Task objective: Every line of the entries below that mentions "output" is to be copied out.

─── Data extract ───

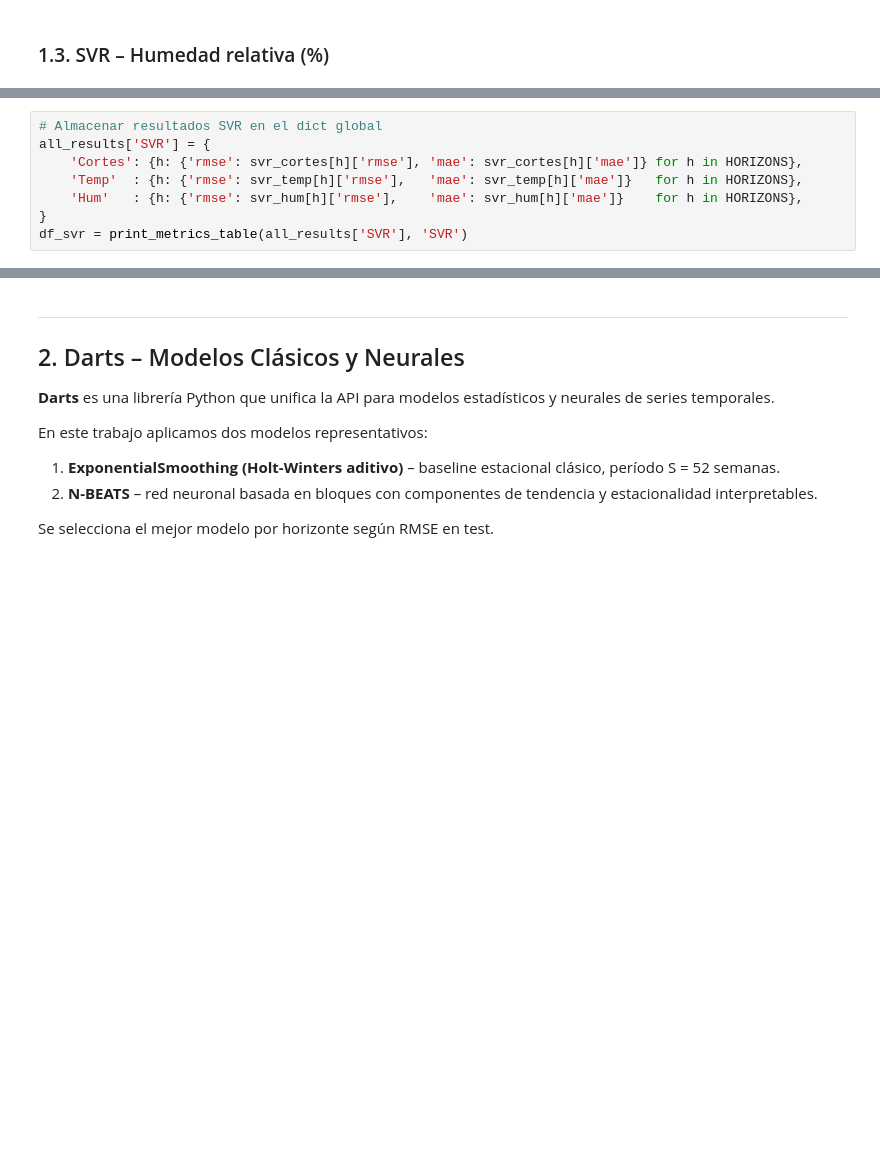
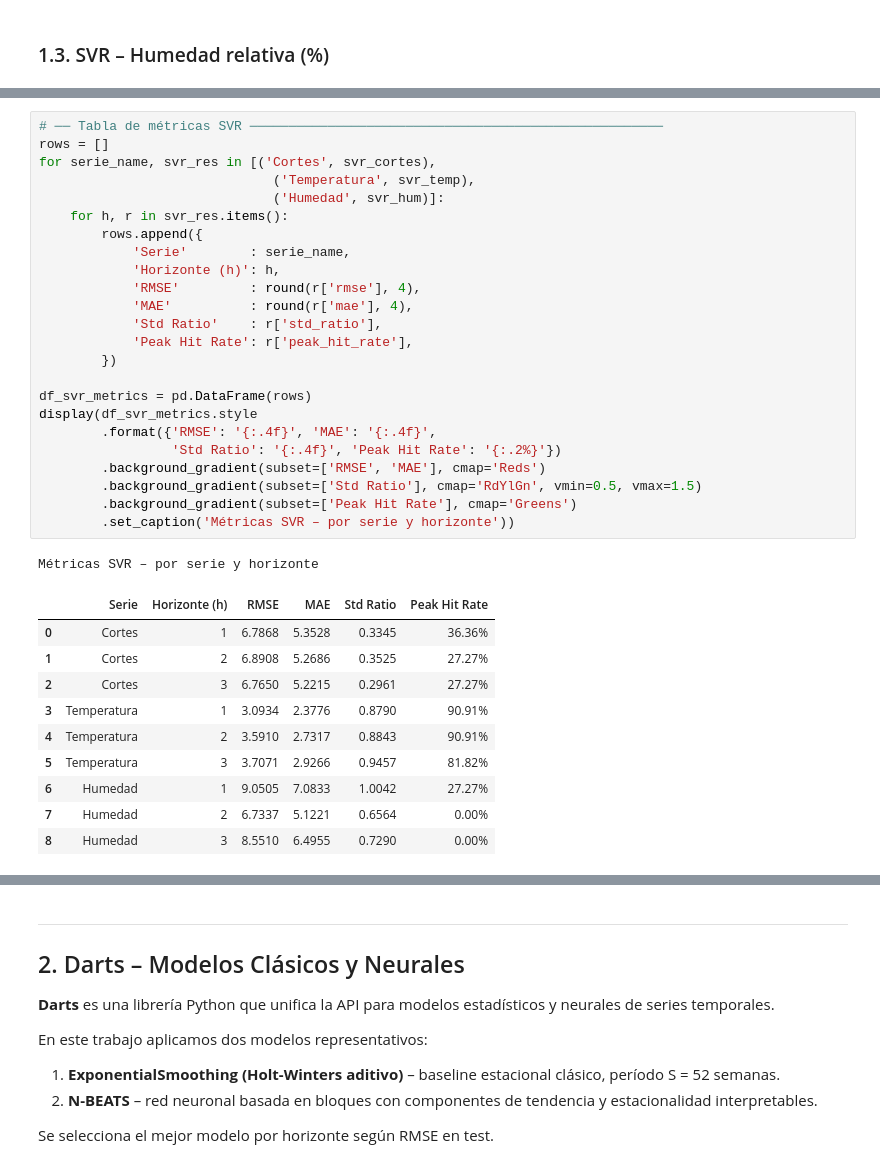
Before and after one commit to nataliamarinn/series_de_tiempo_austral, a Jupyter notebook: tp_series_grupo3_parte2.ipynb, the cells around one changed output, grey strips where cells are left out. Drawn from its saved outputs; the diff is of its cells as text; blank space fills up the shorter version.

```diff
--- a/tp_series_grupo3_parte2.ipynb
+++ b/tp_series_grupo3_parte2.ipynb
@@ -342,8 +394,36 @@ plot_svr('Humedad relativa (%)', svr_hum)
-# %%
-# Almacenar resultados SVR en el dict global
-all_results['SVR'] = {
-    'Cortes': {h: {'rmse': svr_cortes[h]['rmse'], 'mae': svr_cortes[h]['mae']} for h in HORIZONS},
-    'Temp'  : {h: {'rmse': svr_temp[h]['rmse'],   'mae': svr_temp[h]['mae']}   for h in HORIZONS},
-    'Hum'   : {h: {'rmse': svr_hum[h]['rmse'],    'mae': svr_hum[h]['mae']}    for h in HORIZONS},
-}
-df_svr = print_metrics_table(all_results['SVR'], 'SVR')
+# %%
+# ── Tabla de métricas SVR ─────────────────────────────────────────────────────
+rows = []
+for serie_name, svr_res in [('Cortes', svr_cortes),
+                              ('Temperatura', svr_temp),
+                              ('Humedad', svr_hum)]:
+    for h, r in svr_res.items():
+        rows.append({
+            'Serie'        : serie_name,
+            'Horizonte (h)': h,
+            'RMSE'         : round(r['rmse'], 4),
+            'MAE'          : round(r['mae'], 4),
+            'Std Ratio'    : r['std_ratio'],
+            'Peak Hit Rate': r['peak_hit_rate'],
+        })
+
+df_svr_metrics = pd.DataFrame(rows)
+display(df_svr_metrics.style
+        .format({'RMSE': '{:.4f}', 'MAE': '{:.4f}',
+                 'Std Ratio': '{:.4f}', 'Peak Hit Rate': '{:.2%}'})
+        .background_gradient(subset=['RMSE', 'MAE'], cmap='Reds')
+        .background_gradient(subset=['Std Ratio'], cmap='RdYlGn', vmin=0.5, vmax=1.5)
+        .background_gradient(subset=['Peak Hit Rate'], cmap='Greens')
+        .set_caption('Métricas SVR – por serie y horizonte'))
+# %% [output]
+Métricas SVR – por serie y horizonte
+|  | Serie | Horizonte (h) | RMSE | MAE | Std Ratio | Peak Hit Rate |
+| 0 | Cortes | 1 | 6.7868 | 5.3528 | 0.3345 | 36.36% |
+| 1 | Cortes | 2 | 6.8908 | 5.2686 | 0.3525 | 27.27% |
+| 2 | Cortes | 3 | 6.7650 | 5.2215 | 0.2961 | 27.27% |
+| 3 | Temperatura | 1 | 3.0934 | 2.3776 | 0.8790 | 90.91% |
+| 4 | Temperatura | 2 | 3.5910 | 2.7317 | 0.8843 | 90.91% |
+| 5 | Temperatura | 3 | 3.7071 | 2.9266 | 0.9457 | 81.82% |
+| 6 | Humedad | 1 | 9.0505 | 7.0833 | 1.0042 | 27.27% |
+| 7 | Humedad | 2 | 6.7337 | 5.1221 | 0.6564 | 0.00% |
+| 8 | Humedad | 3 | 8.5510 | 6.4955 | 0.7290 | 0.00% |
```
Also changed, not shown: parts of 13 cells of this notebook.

───
─── Data extract ───

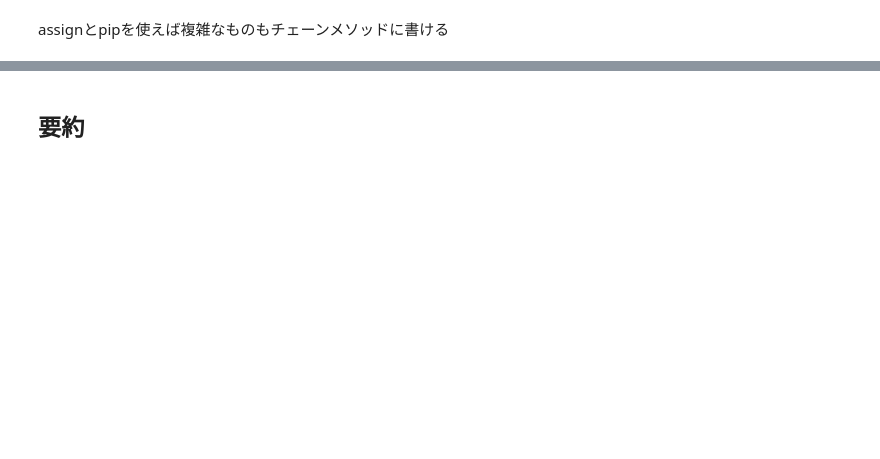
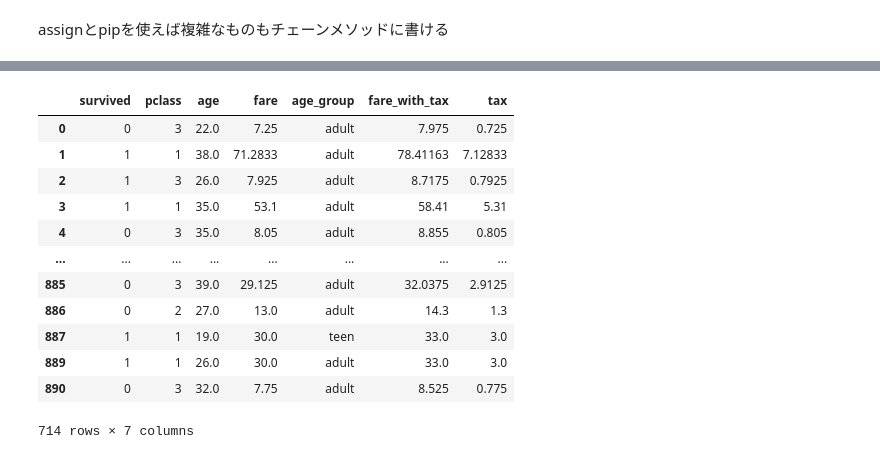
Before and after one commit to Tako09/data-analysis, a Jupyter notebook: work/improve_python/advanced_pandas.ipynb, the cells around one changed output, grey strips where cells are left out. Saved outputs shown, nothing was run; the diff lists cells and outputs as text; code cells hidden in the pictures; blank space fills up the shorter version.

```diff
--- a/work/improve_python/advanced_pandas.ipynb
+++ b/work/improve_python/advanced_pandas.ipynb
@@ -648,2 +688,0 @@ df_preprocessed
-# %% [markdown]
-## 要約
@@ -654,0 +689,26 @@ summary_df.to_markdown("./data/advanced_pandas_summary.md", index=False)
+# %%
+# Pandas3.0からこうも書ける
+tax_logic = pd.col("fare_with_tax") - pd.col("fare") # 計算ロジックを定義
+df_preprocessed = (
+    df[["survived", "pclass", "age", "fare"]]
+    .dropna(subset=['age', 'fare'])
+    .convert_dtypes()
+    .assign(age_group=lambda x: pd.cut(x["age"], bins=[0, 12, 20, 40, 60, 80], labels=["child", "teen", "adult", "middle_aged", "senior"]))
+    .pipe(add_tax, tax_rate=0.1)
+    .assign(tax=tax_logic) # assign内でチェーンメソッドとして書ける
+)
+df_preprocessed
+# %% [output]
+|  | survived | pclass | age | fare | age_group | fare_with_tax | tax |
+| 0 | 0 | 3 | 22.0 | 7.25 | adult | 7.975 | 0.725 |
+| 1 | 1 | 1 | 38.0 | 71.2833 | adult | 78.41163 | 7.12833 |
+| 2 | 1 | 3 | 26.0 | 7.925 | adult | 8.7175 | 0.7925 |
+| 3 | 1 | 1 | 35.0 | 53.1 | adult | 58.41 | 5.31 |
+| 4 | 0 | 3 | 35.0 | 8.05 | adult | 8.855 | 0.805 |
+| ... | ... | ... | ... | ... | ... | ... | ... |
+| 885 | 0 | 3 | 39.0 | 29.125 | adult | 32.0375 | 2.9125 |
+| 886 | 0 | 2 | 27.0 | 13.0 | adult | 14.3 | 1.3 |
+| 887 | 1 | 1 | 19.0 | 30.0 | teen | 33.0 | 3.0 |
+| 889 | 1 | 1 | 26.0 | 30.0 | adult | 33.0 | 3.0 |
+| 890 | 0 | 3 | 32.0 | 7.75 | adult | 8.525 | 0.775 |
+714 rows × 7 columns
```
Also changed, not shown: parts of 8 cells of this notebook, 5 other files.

───
─── Data extract ───

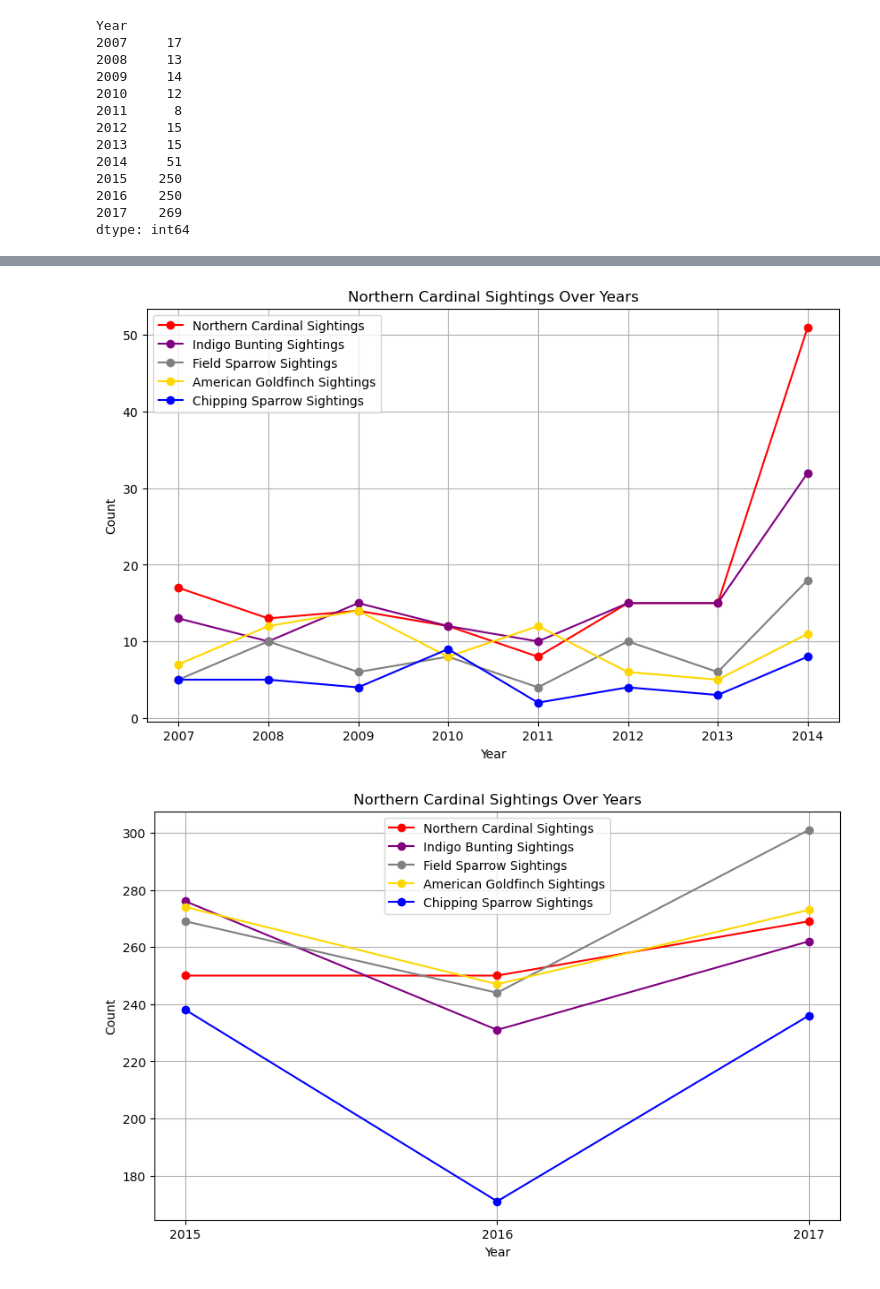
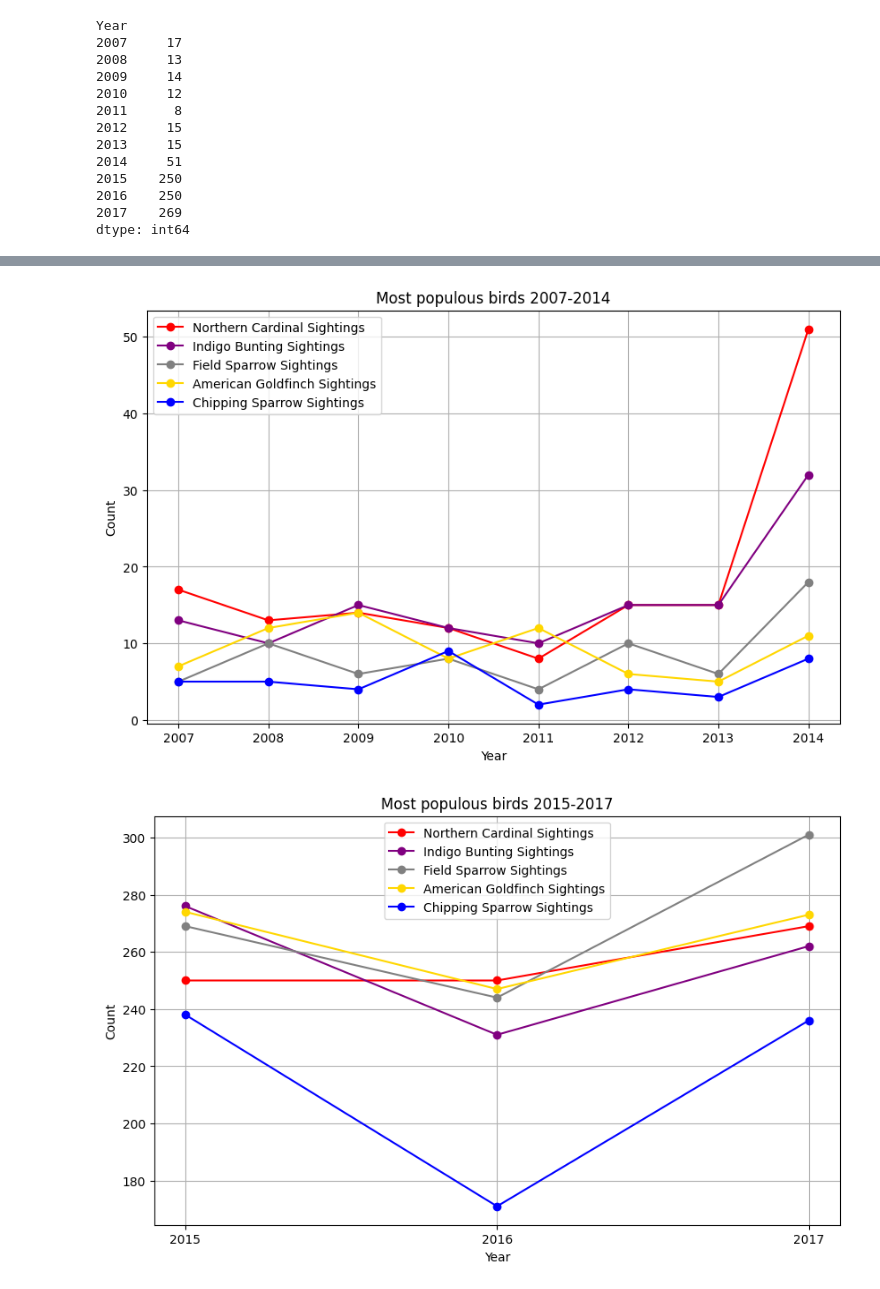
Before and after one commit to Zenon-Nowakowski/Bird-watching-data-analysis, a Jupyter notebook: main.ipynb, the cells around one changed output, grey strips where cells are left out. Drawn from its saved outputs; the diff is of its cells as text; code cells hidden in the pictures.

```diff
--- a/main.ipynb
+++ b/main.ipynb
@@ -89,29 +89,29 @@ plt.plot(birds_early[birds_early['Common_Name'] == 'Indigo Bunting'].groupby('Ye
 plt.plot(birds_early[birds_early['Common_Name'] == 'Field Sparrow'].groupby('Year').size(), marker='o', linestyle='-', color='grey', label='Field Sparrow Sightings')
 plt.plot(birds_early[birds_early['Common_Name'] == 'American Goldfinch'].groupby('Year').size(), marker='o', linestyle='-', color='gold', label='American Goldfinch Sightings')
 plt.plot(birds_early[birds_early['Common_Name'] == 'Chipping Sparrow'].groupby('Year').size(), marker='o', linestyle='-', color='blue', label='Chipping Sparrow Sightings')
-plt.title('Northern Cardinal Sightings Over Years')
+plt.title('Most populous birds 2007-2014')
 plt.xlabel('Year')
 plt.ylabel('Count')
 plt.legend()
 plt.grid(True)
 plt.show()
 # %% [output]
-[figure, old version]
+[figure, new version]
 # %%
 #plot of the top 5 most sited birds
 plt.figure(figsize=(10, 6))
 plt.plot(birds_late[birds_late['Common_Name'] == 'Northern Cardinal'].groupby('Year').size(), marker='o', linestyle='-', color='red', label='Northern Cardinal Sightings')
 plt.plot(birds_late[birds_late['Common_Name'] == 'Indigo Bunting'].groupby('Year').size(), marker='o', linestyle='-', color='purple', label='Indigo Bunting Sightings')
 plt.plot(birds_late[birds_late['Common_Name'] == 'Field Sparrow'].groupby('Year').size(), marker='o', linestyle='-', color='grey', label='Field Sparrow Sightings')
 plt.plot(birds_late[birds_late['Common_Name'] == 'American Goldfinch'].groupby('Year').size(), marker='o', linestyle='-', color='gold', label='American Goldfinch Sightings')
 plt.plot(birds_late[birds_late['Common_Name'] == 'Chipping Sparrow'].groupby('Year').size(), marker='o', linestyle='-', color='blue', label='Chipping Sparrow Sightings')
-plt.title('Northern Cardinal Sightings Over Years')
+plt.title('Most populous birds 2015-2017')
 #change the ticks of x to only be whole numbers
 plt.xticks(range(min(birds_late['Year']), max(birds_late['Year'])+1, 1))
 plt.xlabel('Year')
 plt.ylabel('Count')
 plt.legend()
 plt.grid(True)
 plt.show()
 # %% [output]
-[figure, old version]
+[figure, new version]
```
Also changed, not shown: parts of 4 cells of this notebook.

───

Your response:
Before and after one commit to nataliamarinn/series_de_tiempo_austral, a Jupyter notebook: tp_series_grupo3_parte2.ipynb, the cells around one changed output, grey strips where cells are left out. Drawn from its saved outputs; the diff is of its cells as text; blank space fills up the shorter version.
+# %% [output]
Before and after one commit to Tako09/data-analysis, a Jupyter notebook: work/improve_python/advanced_pandas.ipynb, the cells around one changed output, grey strips where cells are left out. Saved outputs shown, nothing was run; the diff lists cells and outputs as text; code cells hidden in the pictures; blank space fills up the shorter version.
+# %% [output]
Before and after one commit to Zenon-Nowakowski/Bird-watching-data-analysis, a Jupyter notebook: main.ipynb, the cells around one changed output, grey strips where cells are left out. Drawn from its saved outputs; the diff is of its cells as text; code cells hidden in the pictures.
 # %% [output]
 # %% [output]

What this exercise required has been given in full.